- K. E. Freedland, J. A. Skala, R. M. Carney et al., “Treatment of depression after coronary artery bypass surgery a randomized controlled trial,” Archives of General Psychiatry, vol. 66, no. 4, pp. 387–396, 2009.
- J. C. Huffman, C. A. Mastromauro, S. Gillian, G. L. Fricchione, B. C. Healy, and J. L. Januzzi, “Impact of a depression care management program for hospitalized cardiac patients,” Circulation: Cardiovascular Quality and Outcomes, vol. 4, no. 2, pp. 198–205, 2011.
- K. W. Davidson, N. Rieckmann, L. Clemow et al., “Enhanced depression care for patients with acute coronary syndrome and persistent depressive symptoms: coronary psychosocial evaluation studies randomized controlled trial,” Archives of Internal Medicine, vol. 170, no. 7, pp. 600–608, 2010.
- M. M. Burg, F. Lespérance, N. Rieckmann, L. Clemow, C. Skotzko, and K. W. Davidson, “Treating persistent depressive symptoms in post-ACS patients: the project COPES phase-I randomized controlled trial,” Contemporary Clinical Trials, vol. 29, no. 2, pp. 231–240, 2008.
- W. Whang, M. M. Burg, R. M. Carney, et al., “Design and baseline data from the vanguard of the Comparison of Depression Interventions after Acute Coronary Syndrome (CODIACS) randomized controlled trial,” Contemporary Clinical Trials, vol. 33, no. 5, pp. 1003–1010, 2012.

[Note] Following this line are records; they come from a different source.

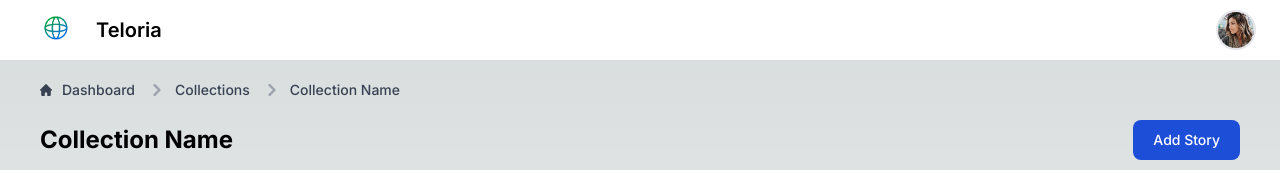
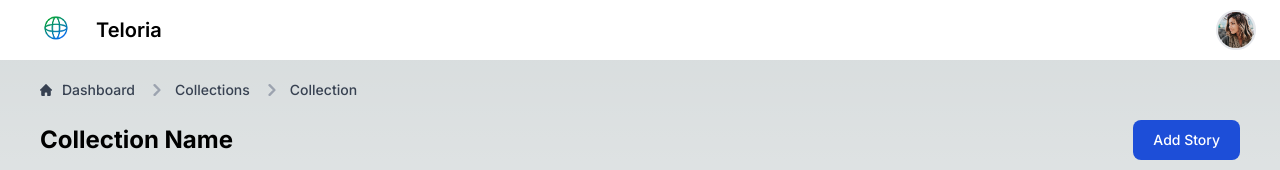
Before and after one commit to ares0524/Backstory-subdomain, a Next.js app: page /collection-profile in a window 1280 px wide. Shown: the top 170 px of the page. Built offline with nearby package versions, Linux system fonts and the light colour scheme.

Commit message:
Update page.tsx

```diff
--- a/app/collection-profile/page.tsx
+++ b/app/collection-profile/page.tsx
@@ -38,7 +38,7 @@ export default function CollectionProfile() {
                                 <svg className="w-3 h-3 text-gray-400 mx-1" aria-hidden="true" xmlns="http://www.w3.org/2000/svg" fill="none" viewBox="0 0 6 10">
                                 <path stroke="currentColor" strokeLinecap="round" strokeLinejoin="round" strokeWidth="2" d="m1 9 4-4-4-4"/>
                                 </svg>
-                                <a href="#" className="ml-1 text-sm font-medium text-gray-700 hover:text-blue-600 md:ml-2 dark:text-gray-400 dark:hover:text-white">Collection Name</a>
+                                <a href="#" className="ml-1 text-sm font-medium text-gray-700 hover:text-blue-600 md:ml-2 dark:text-gray-400 dark:hover:text-white">Collection</a>
                             </div>
                         </li>
                     </ol>
```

- W. Whang and K. W. Davidson, “Is it time to treat depression in patients with cardiovascular disease?” Circulation, vol. 120, no. 2, pp. 99–100, 2009.
- K. W. Davidson, D. J. Kupfer, J. T. Bigger et al., “Assessment and treatment of depression in patients with cardiovascular disease: National Heart, Lung, and Blood Institute Working Group Report,” Psychosomatic Medicine, vol. 68, no. 5, pp. 645–650, 2006.
- J. S. Rumsfeld and P. M. Ho, “Depression and cardiovascular disease: a call for recognition,” Circulation, vol. 111, no. 3, pp. 250–253, 2005.
- S. S. Liu and R. C. Ziegelstein, “Depression in patients with heart disease: the case for more trials,” Future Cardiology, vol. 6, no. 4, pp. 547–556, 2010.
- L. F. Berkman, J. Blumenthal, M. Burg, et al., “Effects of treating depression and low perceived social support on clinical events after myocardial infarction: the Enhancing Recovery in Coronary Heart Disease Patients (ENRICHD) randomized trial,” Journal of the American Medical Association, vol. 289, no. 23, pp. 3106–3116, 2003.